Physicist Stephen Hawking and his former wife Jane Wilde, a student he fell in love with while he was studying at college and training to become one of the world's top physicists, had a complex relationship. When the two first met, Hawking had yet to be diagnosed with amyotrophic lateral sclerosis (ALS) and was completely healthy. And yet, he was still a handful, often showing up late for class and keeping an erratic schedule.

While he didn't get particularly good grades, Hawking's tests were off the charts and he essentially talked his way into England's top college. While he initially struggled, he would eventually excel and become one of the most brilliant minds the university has ever produced. All this is chronicled in The Theory of Everything, a new biopic that features an incredible, physically demanding performance by Eddie Redmayne, who's deserving of an Oscar nod for the way he portrays Hawking both when he is healthy and when he is struggling with ALS. The movie is now showing areawide.

Based on Jane Wilde Hawking's memoir Traveling to Infinity: My Life with Stephen, the film comes at Hawking's story via his ex-wife's perspective. As a result, director James Marsh (Man on Wire) puts the emphasis on the romantic drama. That part of the film isn't really that compelling. While Felicity Jones puts in a terrific performance as Jane, the quest for scientific discovery is actually more dramatic. And that's not to take anything away from the twist that arrives at the film's end. (If you know the story of the Hawkings' eventual separation, which has been well documented, it won't come as a surprise to know that the marriage doesn't last.)

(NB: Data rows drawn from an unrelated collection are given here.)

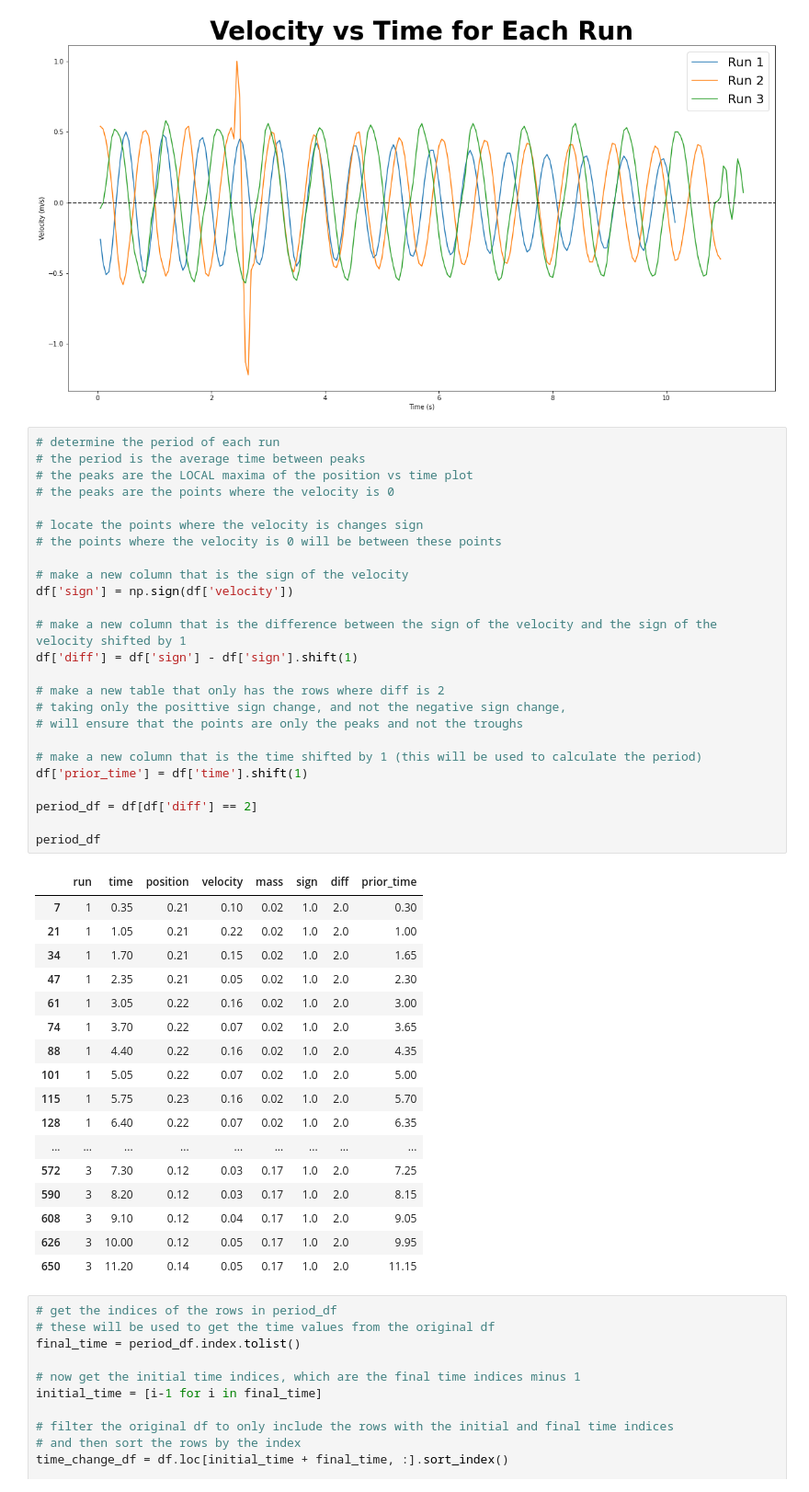
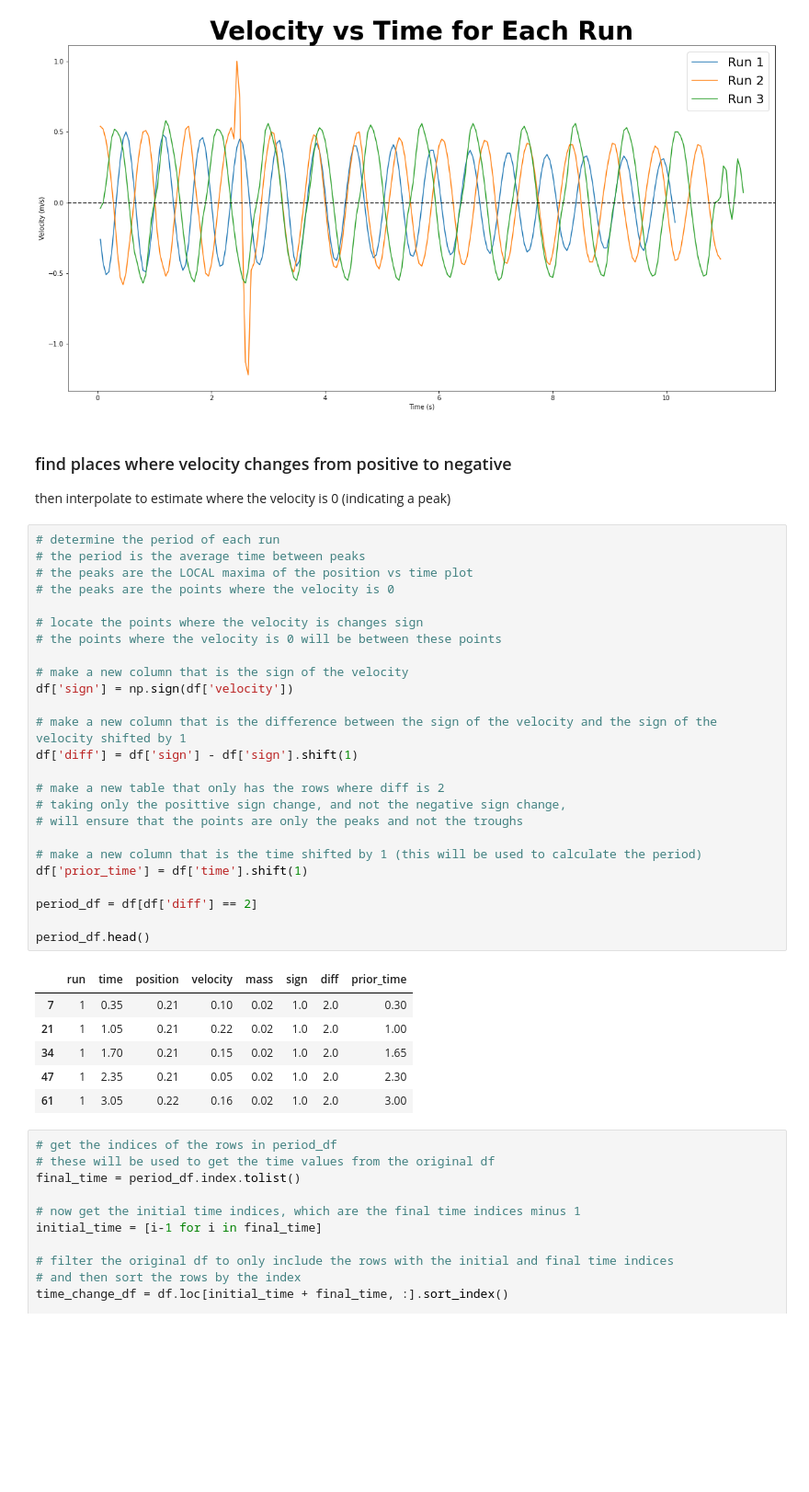
Before and after one commit to aaweaver-actuary/physics, a Jupyter notebook: S02 - Spring 2023/Labs/lab4.ipynb, the cells around one changed output. Shown at 92% size. Saved outputs shown, nothing was run; the diff lists cells and outputs as text; blank space fills up the shorter version.

```diff
--- a/S02 - Spring 2023/Labs/lab4.ipynb
+++ b/S02 - Spring 2023/Labs/lab4.ipynb
@@ -94,49 +102,41 @@ plt.title('Velocity vs Time for Each Run')
 plt.show()
 # %% [output]
 [figure]
+# %% [markdown]
+### find places where velocity changes from positive to negative
+then interpolate to estimate where the velocity is 0 (indicating a peak)
 # %%
 # determine the period of each run
 # the period is the average time between peaks
 # the peaks are the LOCAL maxima of the position vs time plot
 # the peaks are the points where the velocity is 0
 
 # locate the points where the velocity is changes sign
 # the points where the velocity is 0 will be between these points
 
 # make a new column that is the sign of the velocity
 df['sign'] = np.sign(df['velocity'])
 
 # make a new column that is the difference between the sign of the velocity and the sign of the velocity shifted by 1
 df['diff'] = df['sign'] - df['sign'].shift(1)
 
 # make a new table that only has the rows where diff is 2
 # taking only the posittive sign change, and not the negative sign change,
 # will ensure that the points are only the peaks and not the troughs
 
 # make a new column that is the time shifted by 1 (this will be used to calculate the period)
 df['prior_time'] = df['time'].shift(1)
 
 period_df = df[df['diff'] == 2]
 
-period_df
+period_df.head()
 # %% [output]
 |  | run | time | position | velocity | mass | sign | diff | prior_time |
 | 7 | 1 | 0.35 | 0.21 | 0.10 | 0.02 | 1.0 | 2.0 | 0.30 |
 | 21 | 1 | 1.05 | 0.21 | 0.22 | 0.02 | 1.0 | 2.0 | 1.00 |
 | 34 | 1 | 1.70 | 0.21 | 0.15 | 0.02 | 1.0 | 2.0 | 1.65 |
 | 47 | 1 | 2.35 | 0.21 | 0.05 | 0.02 | 1.0 | 2.0 | 2.30 |
 | 61 | 1 | 3.05 | 0.22 | 0.16 | 0.02 | 1.0 | 2.0 | 3.00 |
-| 74 | 1 | 3.70 | 0.22 | 0.07 | 0.02 | 1.0 | 2.0 | 3.65 |
-| 88 | 1 | 4.40 | 0.22 | 0.16 | 0.02 | 1.0 | 2.0 | 4.35 |
-| 101 | 1 | 5.05 | 0.22 | 0.07 | 0.02 | 1.0 | 2.0 | 5.00 |
-| 115 | 1 | 5.75 | 0.23 | 0.16 | 0.02 | 1.0 | 2.0 | 5.70 |
-| 128 | 1 | 6.40 | 0.22 | 0.07 | 0.02 | 1.0 | 2.0 | 6.35 |
-| ... | ... | ... | ... | ... | ... | ... | ... | ... |
-| 572 | 3 | 7.30 | 0.12 | 0.03 | 0.17 | 1.0 | 2.0 | 7.25 |
-| 590 | 3 | 8.20 | 0.12 | 0.03 | 0.17 | 1.0 | 2.0 | 8.15 |
-| 608 | 3 | 9.10 | 0.12 | 0.04 | 0.17 | 1.0 | 2.0 | 9.05 |
-| 626 | 3 | 10.00 | 0.12 | 0.05 | 0.17 | 1.0 | 2.0 | 9.95 |
-| 650 | 3 | 11.20 | 0.14 | 0.05 | 0.17 | 1.0 | 2.0 | 11.15 |
 # %%
 # get the indices of the rows in period_df
 # these will be used to get the time values from the original df
```
Also changed, not shown: parts of 19 cells of this notebook.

Marsh successfully derives suspense from Hawking's quest for one unified theory that would answer questions about the universe's inception. His search involves crunching some serious numbers, and we see his frustration with trying to fathom some mind-blowing stuff. The film alternates between focusing on Hawking's scientific endeavors and his difficulty in maintaining a stable relationship and devote time to his wife and kids as he's writing books and giving lectures. The science is the good stuff here: Marsh could have dwelt even more on the nature of Hawking's endeavors and the film wouldn't have suffered for it.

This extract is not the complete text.